## THE PROBLEM
An exact reproduction of every record is required.

********************

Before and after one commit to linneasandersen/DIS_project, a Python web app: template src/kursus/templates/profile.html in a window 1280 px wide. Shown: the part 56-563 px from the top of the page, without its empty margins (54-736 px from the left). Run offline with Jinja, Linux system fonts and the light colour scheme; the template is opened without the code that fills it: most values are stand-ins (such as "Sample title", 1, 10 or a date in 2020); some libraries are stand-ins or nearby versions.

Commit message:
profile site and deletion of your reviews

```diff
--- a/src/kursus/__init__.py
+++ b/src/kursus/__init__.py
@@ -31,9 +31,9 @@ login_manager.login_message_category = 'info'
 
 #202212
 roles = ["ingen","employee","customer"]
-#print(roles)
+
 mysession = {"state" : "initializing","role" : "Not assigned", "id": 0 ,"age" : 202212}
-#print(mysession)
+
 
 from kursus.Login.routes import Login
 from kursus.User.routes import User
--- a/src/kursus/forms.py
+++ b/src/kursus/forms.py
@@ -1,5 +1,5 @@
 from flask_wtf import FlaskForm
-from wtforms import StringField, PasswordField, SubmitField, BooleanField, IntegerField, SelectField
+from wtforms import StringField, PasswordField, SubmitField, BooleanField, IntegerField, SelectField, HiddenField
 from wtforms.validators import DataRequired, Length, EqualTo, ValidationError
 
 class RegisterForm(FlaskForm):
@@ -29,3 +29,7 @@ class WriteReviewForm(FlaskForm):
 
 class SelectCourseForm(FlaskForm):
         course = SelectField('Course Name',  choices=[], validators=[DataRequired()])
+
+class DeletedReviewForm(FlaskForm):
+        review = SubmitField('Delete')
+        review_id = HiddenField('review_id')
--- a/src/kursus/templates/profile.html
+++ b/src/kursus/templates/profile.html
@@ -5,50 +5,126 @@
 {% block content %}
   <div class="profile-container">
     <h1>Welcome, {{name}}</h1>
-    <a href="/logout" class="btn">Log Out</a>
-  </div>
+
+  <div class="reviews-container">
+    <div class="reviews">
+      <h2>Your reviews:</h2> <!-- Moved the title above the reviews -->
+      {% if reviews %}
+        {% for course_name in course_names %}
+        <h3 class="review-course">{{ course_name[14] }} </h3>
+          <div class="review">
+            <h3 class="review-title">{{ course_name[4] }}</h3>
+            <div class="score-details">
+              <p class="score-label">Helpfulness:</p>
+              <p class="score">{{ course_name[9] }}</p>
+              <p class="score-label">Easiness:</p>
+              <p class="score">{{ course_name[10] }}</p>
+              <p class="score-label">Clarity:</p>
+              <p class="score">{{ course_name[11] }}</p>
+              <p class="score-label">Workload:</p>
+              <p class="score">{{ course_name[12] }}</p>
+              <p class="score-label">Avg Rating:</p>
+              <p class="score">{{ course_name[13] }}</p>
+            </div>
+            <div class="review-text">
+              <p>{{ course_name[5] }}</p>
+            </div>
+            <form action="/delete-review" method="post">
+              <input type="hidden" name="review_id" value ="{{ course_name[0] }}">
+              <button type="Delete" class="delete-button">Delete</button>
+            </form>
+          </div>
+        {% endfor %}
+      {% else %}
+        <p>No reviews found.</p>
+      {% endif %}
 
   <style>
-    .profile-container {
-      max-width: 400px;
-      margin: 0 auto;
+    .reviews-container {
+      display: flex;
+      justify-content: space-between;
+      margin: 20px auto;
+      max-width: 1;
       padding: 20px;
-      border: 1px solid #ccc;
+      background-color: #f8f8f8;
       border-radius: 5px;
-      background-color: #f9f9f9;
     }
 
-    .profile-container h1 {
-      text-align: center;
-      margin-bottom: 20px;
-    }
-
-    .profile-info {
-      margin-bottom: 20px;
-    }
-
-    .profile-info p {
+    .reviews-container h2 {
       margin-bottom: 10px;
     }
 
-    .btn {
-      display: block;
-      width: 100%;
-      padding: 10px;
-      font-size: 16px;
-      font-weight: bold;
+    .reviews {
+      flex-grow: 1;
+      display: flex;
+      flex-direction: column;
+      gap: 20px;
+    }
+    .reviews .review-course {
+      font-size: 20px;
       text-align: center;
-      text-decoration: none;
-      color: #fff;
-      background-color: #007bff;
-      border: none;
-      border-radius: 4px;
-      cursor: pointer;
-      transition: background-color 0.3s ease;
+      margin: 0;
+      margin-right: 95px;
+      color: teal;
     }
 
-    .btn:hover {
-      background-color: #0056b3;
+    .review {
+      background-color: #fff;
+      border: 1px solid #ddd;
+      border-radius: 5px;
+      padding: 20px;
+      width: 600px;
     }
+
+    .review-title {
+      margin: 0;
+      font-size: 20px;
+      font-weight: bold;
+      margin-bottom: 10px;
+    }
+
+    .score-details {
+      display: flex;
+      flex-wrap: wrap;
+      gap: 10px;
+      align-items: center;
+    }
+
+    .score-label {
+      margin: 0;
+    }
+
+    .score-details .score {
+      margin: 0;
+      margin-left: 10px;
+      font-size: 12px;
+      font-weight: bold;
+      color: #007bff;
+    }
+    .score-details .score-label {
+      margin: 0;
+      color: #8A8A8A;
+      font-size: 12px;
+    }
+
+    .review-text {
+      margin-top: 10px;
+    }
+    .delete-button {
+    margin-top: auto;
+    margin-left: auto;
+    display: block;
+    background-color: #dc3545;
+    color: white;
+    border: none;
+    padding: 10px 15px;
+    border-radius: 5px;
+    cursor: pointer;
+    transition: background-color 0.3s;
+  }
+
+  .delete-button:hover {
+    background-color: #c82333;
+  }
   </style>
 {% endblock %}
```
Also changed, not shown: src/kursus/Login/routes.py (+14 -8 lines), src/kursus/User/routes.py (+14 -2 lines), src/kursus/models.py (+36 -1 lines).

********************

## SOLUTION FOR THIS PROBLEM
Before and after one commit to linneasandersen/DIS_project, a Python web app: template src/kursus/templates/profile.html in a window 1280 px wide. Shown: the part 56-563 px from the top of the page, without its empty margins (54-736 px from the left). Run offline with Jinja, Linux system fonts and the light colour scheme; the template is opened without the code that fills it: most values are stand-ins (such as "Sample title", 1, 10 or a date in 2020); some libraries are stand-ins or nearby versions.

Commit message:
profile site and deletion of your reviews

```diff
--- a/src/kursus/__init__.py
+++ b/src/kursus/__init__.py
@@ -31,9 +31,9 @@ login_manager.login_message_category = 'info'
 
 #202212
 roles = ["ingen","employee","customer"]
-#print(roles)
+
 mysession = {"state" : "initializing","role" : "Not assigned", "id": 0 ,"age" : 202212}
-#print(mysession)
+
 
 from kursus.Login.routes import Login
 from kursus.User.routes import User
--- a/src/kursus/forms.py
+++ b/src/kursus/forms.py
@@ -1,5 +1,5 @@
 from flask_wtf import FlaskForm
-from wtforms import StringField, PasswordField, SubmitField, BooleanField, IntegerField, SelectField
+from wtforms import StringField, PasswordField, SubmitField, BooleanField, IntegerField, SelectField, HiddenField
 from wtforms.validators import DataRequired, Length, EqualTo, ValidationError
 
 class RegisterForm(FlaskForm):
@@ -29,3 +29,7 @@ class WriteReviewForm(FlaskForm):
 
 class SelectCourseForm(FlaskForm):
         course = SelectField('Course Name',  choices=[], validators=[DataRequired()])
+
+class DeletedReviewForm(FlaskForm):
+        review = SubmitField('Delete')
+        review_id = HiddenField('review_id')
--- a/src/kursus/templates/profile.html
+++ b/src/kursus/templates/profile.html
@@ -5,50 +5,126 @@
 {% block content %}
   <div class="profile-container">
     <h1>Welcome, {{name}}</h1>
-    <a href="/logout" class="btn">Log Out</a>
-  </div>
+
+  <div class="reviews-container">
+    <div class="reviews">
+      <h2>Your reviews:</h2> <!-- Moved the title above the reviews -->
+      {% if reviews %}
+        {% for course_name in course_names %}
+        <h3 class="review-course">{{ course_name[14] }} </h3>
+          <div class="review">
+            <h3 class="review-title">{{ course_name[4] }}</h3>
+            <div class="score-details">
+              <p class="score-label">Helpfulness:</p>
+              <p class="score">{{ course_name[9] }}</p>
+              <p class="score-label">Easiness:</p>
+              <p class="score">{{ course_name[10] }}</p>
+              <p class="score-label">Clarity:</p>
+              <p class="score">{{ course_name[11] }}</p>
+              <p class="score-label">Workload:</p>
+              <p class="score">{{ course_name[12] }}</p>
+              <p class="score-label">Avg Rating:</p>
+              <p class="score">{{ course_name[13] }}</p>
+            </div>
+            <div class="review-text">
+              <p>{{ course_name[5] }}</p>
+            </div>
+            <form action="/delete-review" method="post">
+              <input type="hidden" name="review_id" value ="{{ course_name[0] }}">
+              <button type="Delete" class="delete-button">Delete</button>
+            </form>
+          </div>
+        {% endfor %}
+      {% else %}
+        <p>No reviews found.</p>
+      {% endif %}
 
   <style>
-    .profile-container {
-      max-width: 400px;
-      margin: 0 auto;
+    .reviews-container {
+      display: flex;
+      justify-content: space-between;
+      margin: 20px auto;
+      max-width: 1;
       padding: 20px;
-      border: 1px solid #ccc;
+      background-color: #f8f8f8;
       border-radius: 5px;
-      background-color: #f9f9f9;
     }
 
-    .profile-container h1 {
-      text-align: center;
-      margin-bottom: 20px;
-    }
-
-    .profile-info {
-      margin-bottom: 20px;
-    }
-
-    .profile-info p {
+    .reviews-container h2 {
       margin-bottom: 10px;
     }
 
-    .btn {
-      display: block;
-      width: 100%;
-      padding: 10px;
-      font-size: 16px;
-      font-weight: bold;
+    .reviews {
+      flex-grow: 1;
+      display: flex;
+      flex-direction: column;
+      gap: 20px;
+    }
+    .reviews .review-course {
+      font-size: 20px;
       text-align: center;
-      text-decoration: none;
-      color: #fff;
-      background-color: #007bff;
-      border: none;
-      border-radius: 4px;
-      cursor: pointer;
-      transition: background-color 0.3s ease;
+      margin: 0;
+      margin-right: 95px;
+      color: teal;
     }
 
-    .btn:hover {
-      background-color: #0056b3;
+    .review {
+      background-color: #fff;
+      border: 1px solid #ddd;
+      border-radius: 5px;
+      padding: 20px;
+      width: 600px;
     }
+
+    .review-title {
+      margin: 0;
+      font-size: 20px;
+      font-weight: bold;
+      margin-bottom: 10px;
+    }
+
+    .score-details {
+      display: flex;
+      flex-wrap: wrap;
+      gap: 10px;
+      align-items: center;
+    }
+
+    .score-label {
+      margin: 0;
+    }
+
+    .score-details .score {
+      margin: 0;
+      margin-left: 10px;
+      font-size: 12px;
+      font-weight: bold;
+      color: #007bff;
+    }
+    .score-details .score-label {
+      margin: 0;
+      color: #8A8A8A;
+      font-size: 12px;
+    }
+
+    .review-text {
+      margin-top: 10px;
+    }
+    .delete-button {
+    margin-top: auto;
+    margin-left: auto;
+    display: block;
+    background-color: #dc3545;
+    color: white;
+    border: none;
+    padding: 10px 15px;
+    border-radius: 5px;
+    cursor: pointer;
+    transition: background-color 0.3s;
+  }
+
+  .delete-button:hover {
+    background-color: #c82333;
+  }
   </style>
 {% endblock %}
```
Also changed, not shown: src/kursus/Login/routes.py (+14 -8 lines), src/kursus/User/routes.py (+14 -2 lines), src/kursus/models.py (+36 -1 lines).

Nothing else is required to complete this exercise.